The hipster picture then gets run over by a big ol’ tractor trailer with Ron Paul’s name on the side, because nothing says “America” like overland shipping. If the visuals weren’t fantastic enough, the whole thing is backed by a grinding faux-metal soundtrack. Had the narrator had at any point growled “SUNDAY SUNDAY SUNDAY WE’RE TURNING THE POLLING PLACE INTO A GIANT MUD PIT” I would not have been surprised. Unfortunately, the ad concludes with the demand, “Ron Paul! Do it!” like Ron Paul is a new energy drink or something.
This is a very American ad. It’s aggressive. It has a lot of quick-moving swanky visuals that are interesting to look at, but which don’t actually impart any real information.
What it really reminds me of, though, is the University of Alaska Fairbanks hockey video.
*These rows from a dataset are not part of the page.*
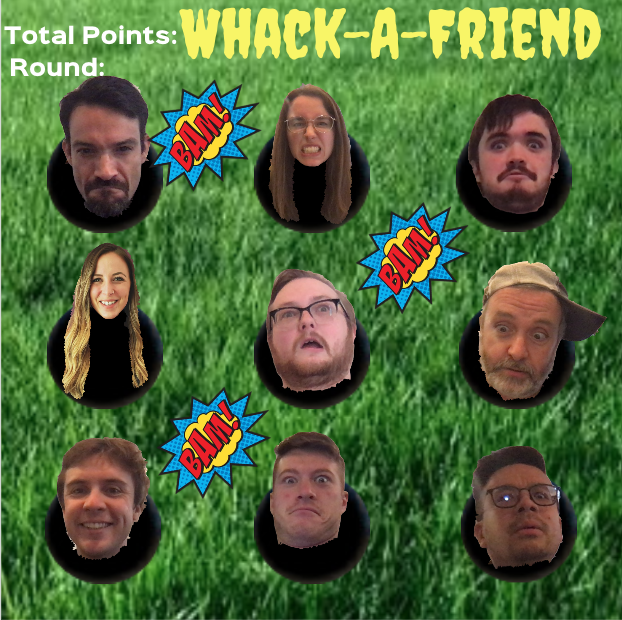
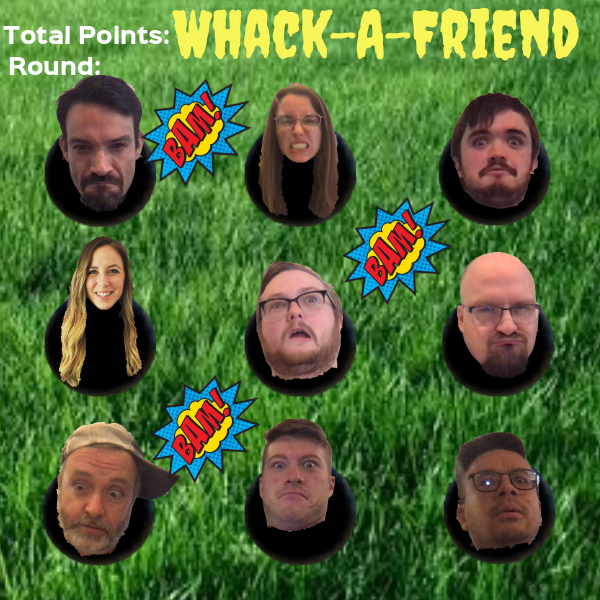
Added some HTML and CSS

diff --git a/index.html b/index.html
@@ -4,10 +4,62 @@
     <meta charset="UTF-8">
     <meta name="viewport" content="width=device-width, initial-scale=1.0">
     <meta http-equiv="X-UA-Compatible" content="ie=edge">
+    <link rel="stylesheet" href="css/style.css">
+    <link href="https://fonts.googleapis.com/css?family=Creepster&display=swap" rel="stylesheet">
+    <link href="https://fonts.googleapis.com/css?family=Sancreek&display=swap" rel="stylesheet">
+
     <title>Whack a Friend</title>
 </head>
 <body>
-    <h1>Whack A Friend</h1>
+    <h1>Whack-A-Friend</h1>
+
+    <h2>Total Score:</h2>
+
+    <h3>Round:</h3>
+
+    <section class="first-holes">
+        <div class="hole1">
+            <img src="../assets/images/blackhole.png" alt="Hole">
+        </div>
+        <div class="hole2">
+                <img src="../assets/images/blackhole.png" alt="Hole">
+        </div>
+        <div class="hole3">
+                <img src="../assets/images/blackhole.png" alt="Hole">
+     </div>
+    </section>
+        
+        <section class="second-holes">
+        <div class="hole4">
+                <img src="../assets/images/blackhole.png" alt="Hole">
+        </div>
+        <div class="hole5">
+                <img src="../assets/images/blackhole.png" alt="Hole">
+        </div>
+        <div class="hole6">
+                <img src="../assets/images/blackhole.png" alt="Hole">
+        </div>
+    </section>
+        
+        <section class="third-holes">
+        <div class="hole7">
+                <img src="../assets/images/blackhole.png" alt="Hole">
+        </div>
+        <div class="hole8">
+                <img src="../assets/images/blackhole.png" alt="Hole">
+        </div>
+        <div class="hole9">
+                <img src="../assets/images/blackhole.png" alt="Hole">
+        </div>
+        </section>
+
+
     
 </body>
 </html>
+
+
+
+
+
+

diff --git a/css/style.css b/css/style.css
@@ -1,0 +1,65 @@
+* {
+    padding: 0;
+    margin: 0;
+    box-sizing: border-box;
+}
+
+
+body {
+    background-image: url("../assets/images/grass.jpg");
+    background-repeat: repeat;
+    background-size: 100%;
+
+}
+
+h1{
+    color: yellow;
+    font-family: 'Creepster', cursive;
+    font-size: 100px;
+    text-align: center;
+
+}
+
+h2{
+    color: yellow;
+    font-family: 'Sancreek', cursive;
+    font-size: 33px;
+}
+
+h3{
+    color: yellow;
+    font-family: 'Sancreek', cursive;
+    font-size: 33px;
+}
+
+.first-holes{
+    display: flex;
+    flex-direction: row;
+    justify-content: space-evenly;
+    align-items: center;
+    height: 200px;
+}
+
+section img {
+    width: 150px;
+}
+
+.second-holes{
+    display: flex;
+    flex-direction: row;
+    justify-content: space-evenly;
+    align-items: center;
+    height: 200px;
+}
+
+.third-holes{
+    display: flex;
+    flex-direction: row;
+    justify-content: space-evenly;
+    align-items: center;
+    height: 200px;
+   
+}
+
+
+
I’m not a sports person, but a friend showed me this video a year ago and it is, to say the least, unforgettable. They say that true camp can only occur when the folks making the art in question believe 100 percent that what they are doing is awesome; this, I believe, is what makes a movie like “Showgirls” so great. If it’s done with any degree of irony or self-consciousness, it just becomes silly, and is less fun, like “Snakes on a Plane,” which was way funnier as a hypothetically serious idea than it could ever be as an actual product.
I daresay the University of Alaska Fairbanks hockey video was made in full seriousness. Oh, just watch it.
This is the kind of viral video that defies description, but I’ll give it a shot: an icebreaker awakens a giant homicidal polar bear. Said giant homicidal polar bear destroys the icebreaker, ostensibly killing everyone onboard, and then enlists two homicidal polar bear friends to steal some fighter jets, with which they first blow up all of the University of Alaska Fairbanks sports-rival universities, and then blow up the whole of planet Earth, for no reason at all. The homicidal polar bear is then thrown into a wormhole and emerges near a hockey rink randomly floating in space, where he gets real mad and clomps around on the ice, eventually setting the place on fire. The end. Yay, Alaska!
What I love most about this video is the fact that we are supposed to be rooting for the homicidal polar bear. He’s the hero of the story. Also it uses two of my favorite cheesy 80s songs, Laura Branigan’s “Self Control” and that “Danger Zone” song from “Top Gun.”
What does this have to do with Ron Paul? Nothing really, except show another example of how American culture uses violence and loud music to amp people up. While this may be totally appropriate in a sports arena, I have trouble seeing it as a good idea in politics. Politics are supposed to be a forum of ideas and issues; campaign materials should impart useful points about the candidates, not just play to the psychological cues that get people mindlessly excited.
And yet, I am concerned that politics is increasingly becoming a sports-like concept; people vote along party lines because that’s how their parents voted, just like how I will never not hate the University of Florida Gators because I grew up with the idea that their football team was loathsome, for some reason. People are constantly looking for candidates whom they find exciting and entertaining, instead of candidates who are knowledgeable and well-qualified; who watches hockey without hoping to see a fight, even just a little bit?
I don’t think this hunger for political theater serves us, if we are trying to be a truly functional nation, but the necessity of bread and circuses on both sides of the aisle seems unlikely to change anytime soon; indeed, I think it’s getting worse.
How do you feel about it? Are you more likely to participate in electoral politics if they’ve got a rocking soundtrack? And perhaps most importantly, if Ron Paul were to fight UAF’s homicidal polar bear, who would win?